• WHAT YOU WILL DO
Reproduce each line of the entries that carries "class".

[Edit tracking data]
--*--

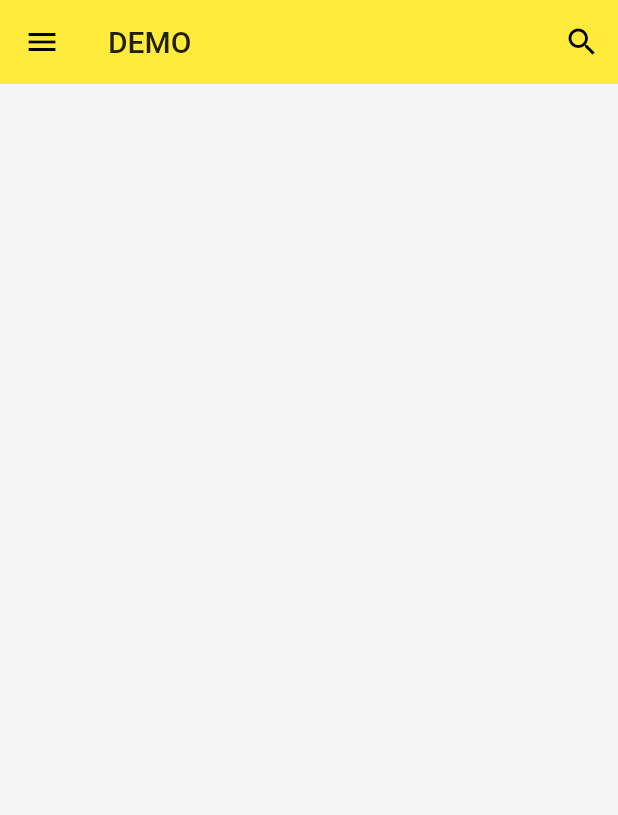
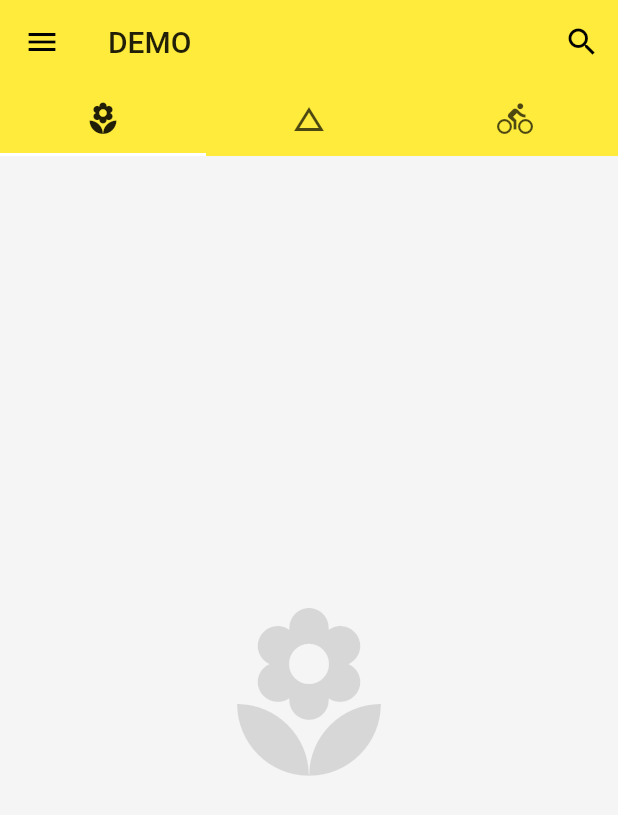
Before and after one commit to SymphonyZhang/demo_flutter, a Flutter app: the screen it shows after launch, on a phone screen of 412 x 824 dp. Shown: the top 815 px of the screen. Run offline on Flutter 3.47's test engine with Material 2 defaults, Android fonts, the phone set to English and light mode, and no system bars.

Commit message:
TabBar：用标签形式展示内容

```diff
--- a/lib/main.dart
+++ b/lib/main.dart
@@ -18,7 +18,9 @@ class App extends StatelessWidget {
 class Home extends StatelessWidget {
   @override
   Widget build(BuildContext context) {
-    return Scaffold(
+    return DefaultTabController(
+      length: 3,
+      child: Scaffold(
         backgroundColor: Colors.grey[100],
         appBar: AppBar(
             leading: IconButton(
@@ -35,8 +37,21 @@ class Home extends StatelessWidget {
               ),
             ],
             elevation: 0.0,
+            bottom: TabBar(
+              tabs: <Widget>[
+                Tab(icon: Icon(Icons.local_florist)),
+                Tab(icon: Icon(Icons.change_history)),
+                Tab(icon: Icon(Icons.directions_bike)),
+              ],
+            )),
+        body: TabBarView(
+          children: <Widget>[
+            Icon(Icons.local_florist, size: 128.0, color: Colors.black12),
+            Icon(Icons.change_history, size: 128.0, color: Colors.black12),
+            Icon(Icons.directions_bike, size: 128.0, color: Colors.black12),
+          ],
         ),
-      body: null,
+      ),
     );
   }
 }
```
Lines whose indentation alone changed are shown as unchanged.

--*--

• RESPONSE AREA
@@ -18,7 +18,9 @@ class App extends StatelessWidget {
 class Home extends StatelessWidget {
@@ -35,8 +37,21 @@ class Home extends StatelessWidget {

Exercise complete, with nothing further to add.